Web interface edit records

=======

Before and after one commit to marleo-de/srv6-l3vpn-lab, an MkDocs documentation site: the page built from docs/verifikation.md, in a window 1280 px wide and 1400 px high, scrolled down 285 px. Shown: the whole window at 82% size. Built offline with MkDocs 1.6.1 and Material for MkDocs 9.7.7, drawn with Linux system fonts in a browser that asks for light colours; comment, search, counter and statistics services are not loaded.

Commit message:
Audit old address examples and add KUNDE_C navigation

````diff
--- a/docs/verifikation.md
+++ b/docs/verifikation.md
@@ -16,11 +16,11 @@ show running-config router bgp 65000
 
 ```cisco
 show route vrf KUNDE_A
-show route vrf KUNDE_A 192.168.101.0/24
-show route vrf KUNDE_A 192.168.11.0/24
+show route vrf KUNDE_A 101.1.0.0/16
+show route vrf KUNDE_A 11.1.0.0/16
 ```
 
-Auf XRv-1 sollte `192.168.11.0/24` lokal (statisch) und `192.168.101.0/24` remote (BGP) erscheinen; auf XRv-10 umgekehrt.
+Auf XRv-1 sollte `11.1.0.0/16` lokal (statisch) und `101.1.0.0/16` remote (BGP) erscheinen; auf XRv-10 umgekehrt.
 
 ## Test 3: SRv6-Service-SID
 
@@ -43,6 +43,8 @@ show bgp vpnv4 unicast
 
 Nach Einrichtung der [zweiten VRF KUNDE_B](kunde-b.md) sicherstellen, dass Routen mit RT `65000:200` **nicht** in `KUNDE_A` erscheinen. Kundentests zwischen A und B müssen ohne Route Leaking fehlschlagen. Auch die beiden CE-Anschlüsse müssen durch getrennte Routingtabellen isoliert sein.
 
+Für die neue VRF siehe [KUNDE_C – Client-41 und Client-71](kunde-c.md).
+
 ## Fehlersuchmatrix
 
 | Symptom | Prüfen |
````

=======

Try it: Print every record above exactly as it appears.

Your solution:
Before and after one commit to marleo-de/srv6-l3vpn-lab, an MkDocs documentation site: the page built from docs/verifikation.md, in a window 1280 px wide and 1400 px high, scrolled down 285 px. Shown: the whole window at 82% size. Built offline with MkDocs 1.6.1 and Material for MkDocs 9.7.7, drawn with Linux system fonts in a browser that asks for light colours; comment, search, counter and statistics services are not loaded.

Commit message:
Audit old address examples and add KUNDE_C navigation

````diff
--- a/docs/verifikation.md
+++ b/docs/verifikation.md
@@ -16,11 +16,11 @@ show running-config router bgp 65000
 
 ```cisco
 show route vrf KUNDE_A
-show route vrf KUNDE_A 192.168.101.0/24
-show route vrf KUNDE_A 192.168.11.0/24
+show route vrf KUNDE_A 101.1.0.0/16
+show route vrf KUNDE_A 11.1.0.0/16
 ```
 
-Auf XRv-1 sollte `192.168.11.0/24` lokal (statisch) und `192.168.101.0/24` remote (BGP) erscheinen; auf XRv-10 umgekehrt.
+Auf XRv-1 sollte `11.1.0.0/16` lokal (statisch) und `101.1.0.0/16` remote (BGP) erscheinen; auf XRv-10 umgekehrt.
 
 ## Test 3: SRv6-Service-SID
 
@@ -43,6 +43,8 @@ show bgp vpnv4 unicast
 
 Nach Einrichtung der [zweiten VRF KUNDE_B](kunde-b.md) sicherstellen, dass Routen mit RT `65000:200` **nicht** in `KUNDE_A` erscheinen. Kundentests zwischen A und B müssen ohne Route Leaking fehlschlagen. Auch die beiden CE-Anschlüsse müssen durch getrennte Routingtabellen isoliert sein.
 
+Für die neue VRF siehe [KUNDE_C – Client-41 und Client-71](kunde-c.md).
+
 ## Fehlersuchmatrix
 
 | Symptom | Prüfen |
````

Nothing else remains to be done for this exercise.